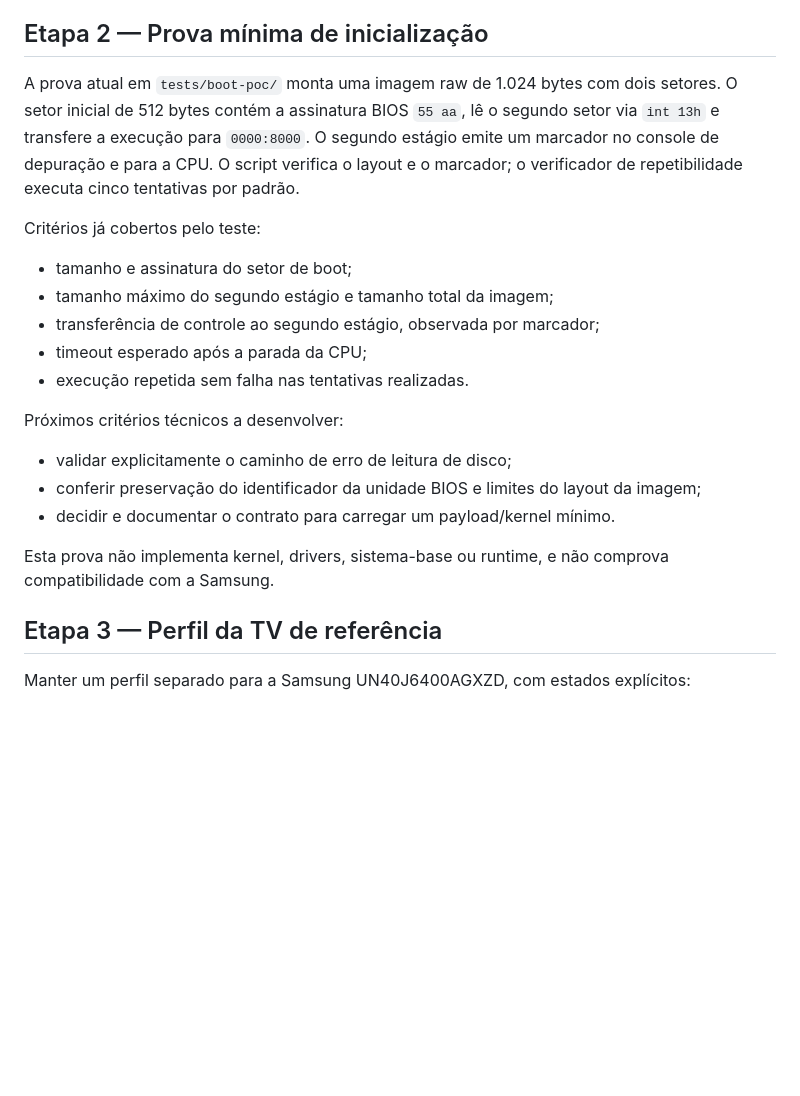
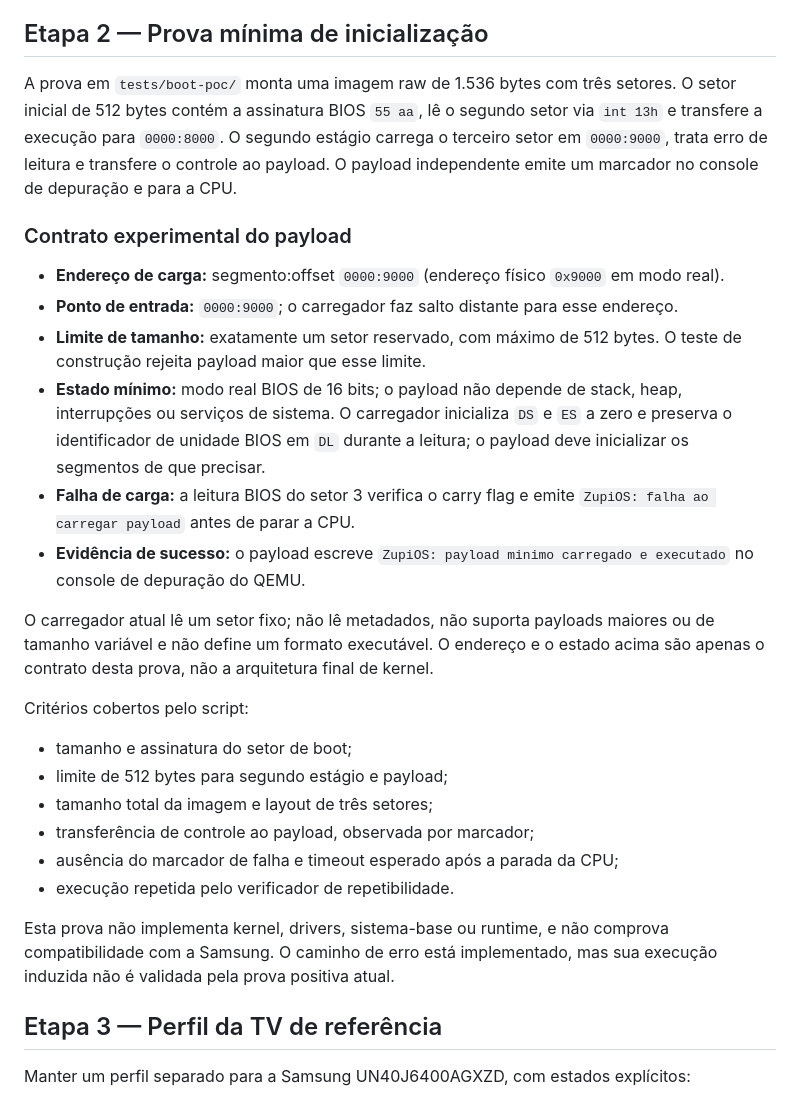
Before and after one commit to julianscunha/ZupiOS, a Markdown page: planning/validation-roadmap.md, the part around the change. Drawn GitHub-style; blank space fills up the shorter version.

Commit message:
docs: record minimal payload contract proof

```diff
--- a/planning/validation-roadmap.md
+++ b/planning/validation-roadmap.md
@@ -31,21 +31,28 @@ Critérios do ambiente:
 
 ## Etapa 2 — Prova mínima de inicialização
 
-A prova atual em `tests/boot-poc/` monta uma imagem raw de 1.024 bytes com dois setores. O setor inicial de 512 bytes contém a assinatura BIOS `55 aa`, lê o segundo setor via `int 13h` e transfere a execução para `0000:8000`. O segundo estágio emite um marcador no console de depuração e para a CPU. O script verifica o layout e o marcador; o verificador de repetibilidade executa cinco tentativas por padrão.
+A prova em `tests/boot-poc/` monta uma imagem raw de 1.536 bytes com três setores. O setor inicial de 512 bytes contém a assinatura BIOS `55 aa`, lê o segundo setor via `int 13h` e transfere a execução para `0000:8000`. O segundo estágio carrega o terceiro setor em `0000:9000`, trata erro de leitura e transfere o controle ao payload. O payload independente emite um marcador no console de depuração e para a CPU.
 
-Critérios já cobertos pelo teste:
+### Contrato experimental do payload
+
+- **Endereço de carga:** segmento:offset `0000:9000` (endereço físico `0x9000` em modo real).
+- **Ponto de entrada:** `0000:9000`; o carregador faz salto distante para esse endereço.
+- **Limite de tamanho:** exatamente um setor reservado, com máximo de 512 bytes. O teste de construção rejeita payload maior que esse limite.
+- **Estado mínimo:** modo real BIOS de 16 bits; o payload não depende de stack, heap, interrupções ou serviços de sistema. O carregador inicializa `DS` e `ES` a zero e preserva o identificador de unidade BIOS em `DL` durante a leitura; o payload deve inicializar os segmentos de que precisar.
+- **Falha de carga:** a leitura BIOS do setor 3 verifica o carry flag e emite `ZupiOS: falha ao carregar payload` antes de parar a CPU.
+- **Evidência de sucesso:** o payload escreve `ZupiOS: payload minimo carregado e executado` no console de depuração do QEMU.
+
+O carregador atual lê um setor fixo; não lê metadados, não suporta payloads maiores ou de tamanho variável e não define um formato executável. O endereço e o estado acima são apenas o contrato desta prova, não a arquitetura final de kernel.
+
+Critérios cobertos pelo script:
 - tamanho e assinatura do setor de boot;
-- tamanho máximo do segundo estágio e tamanho total da imagem;
-- transferência de controle ao segundo estágio, observada por marcador;
-- timeout esperado após a parada da CPU;
-- execução repetida sem falha nas tentativas realizadas.
+- limite de 512 bytes para segundo estágio e payload;
+- tamanho total da imagem e layout de três setores;
+- transferência de controle ao payload, observada por marcador;
+- ausência do marcador de falha e timeout esperado após a parada da CPU;
+- execução repetida pelo verificador de repetibilidade.
 
-Próximos critérios técnicos a desenvolver:
-- validar explicitamente o caminho de erro de leitura de disco;
-- conferir preservação do identificador da unidade BIOS e limites do layout da imagem;
-- decidir e documentar o contrato para carregar um payload/kernel mínimo.
-
-Esta prova não implementa kernel, drivers, sistema-base ou runtime, e não comprova compatibilidade com a Samsung.
+Esta prova não implementa kernel, drivers, sistema-base ou runtime, e não comprova compatibilidade com a Samsung. O caminho de erro está implementado, mas sua execução induzida não é validada pela prova positiva atual.
 
 ## Etapa 3 — Perfil da TV de referência
 
```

++++++++++++++++++++

All of the records above are to be printed exactly, with every picture omitted.

- RESPONSE FOR THIS EXERCISE -
Before and after one commit to julianscunha/ZupiOS, a Markdown page: planning/validation-roadmap.md, the part around the change. Drawn GitHub-style; blank space fills up the shorter version.

Commit message:
docs: record minimal payload contract proof

```diff
--- a/planning/validation-roadmap.md
+++ b/planning/validation-roadmap.md
@@ -31,21 +31,28 @@ Critérios do ambiente:
 
 ## Etapa 2 — Prova mínima de inicialização
 
-A prova atual em `tests/boot-poc/` monta uma imagem raw de 1.024 bytes com dois setores. O setor inicial de 512 bytes contém a assinatura BIOS `55 aa`, lê o segundo setor via `int 13h` e transfere a execução para `0000:8000`. O segundo estágio emite um marcador no console de depuração e para a CPU. O script verifica o layout e o marcador; o verificador de repetibilidade executa cinco tentativas por padrão.
+A prova em `tests/boot-poc/` monta uma imagem raw de 1.536 bytes com três setores. O setor inicial de 512 bytes contém a assinatura BIOS `55 aa`, lê o segundo setor via `int 13h` e transfere a execução para `0000:8000`. O segundo estágio carrega o terceiro setor em `0000:9000`, trata erro de leitura e transfere o controle ao payload. O payload independente emite um marcador no console de depuração e para a CPU.
 
-Critérios já cobertos pelo teste:
+### Contrato experimental do payload
+
+- **Endereço de carga:** segmento:offset `0000:9000` (endereço físico `0x9000` em modo real).
+- **Ponto de entrada:** `0000:9000`; o carregador faz salto distante para esse endereço.
+- **Limite de tamanho:** exatamente um setor reservado, com máximo de 512 bytes. O teste de construção rejeita payload maior que esse limite.
+- **Estado mínimo:** modo real BIOS de 16 bits; o payload não depende de stack, heap, interrupções ou serviços de sistema. O carregador inicializa `DS` e `ES` a zero e preserva o identificador de unidade BIOS em `DL` durante a leitura; o payload deve inicializar os segmentos de que precisar.
+- **Falha de carga:** a leitura BIOS do setor 3 verifica o carry flag e emite `ZupiOS: falha ao carregar payload` antes de parar a CPU.
+- **Evidência de sucesso:** o payload escreve `ZupiOS: payload minimo carregado e executado` no console de depuração do QEMU.
+
+O carregador atual lê um setor fixo; não lê metadados, não suporta payloads maiores ou de tamanho variável e não define um formato executável. O endereço e o estado acima são apenas o contrato desta prova, não a arquitetura final de kernel.
+
+Critérios cobertos pelo script:
 - tamanho e assinatura do setor de boot;
-- tamanho máximo do segundo estágio e tamanho total da imagem;
-- transferência de controle ao segundo estágio, observada por marcador;
-- timeout esperado após a parada da CPU;
-- execução repetida sem falha nas tentativas realizadas.
+- limite de 512 bytes para segundo estágio e payload;
+- tamanho total da imagem e layout de três setores;
+- transferência de controle ao payload, observada por marcador;
+- ausência do marcador de falha e timeout esperado após a parada da CPU;
+- execução repetida pelo verificador de repetibilidade.
 
-Próximos critérios técnicos a desenvolver:
-- validar explicitamente o caminho de erro de leitura de disco;
-- conferir preservação do identificador da unidade BIOS e limites do layout da imagem;
-- decidir e documentar o contrato para carregar um payload/kernel mínimo.
-
-Esta prova não implementa kernel, drivers, sistema-base ou runtime, e não comprova compatibilidade com a Samsung.
+Esta prova não implementa kernel, drivers, sistema-base ou runtime, e não comprova compatibilidade com a Samsung. O caminho de erro está implementado, mas sua execução induzida não é validada pela prova positiva atual.
 
 ## Etapa 3 — Perfil da TV de referência
 
```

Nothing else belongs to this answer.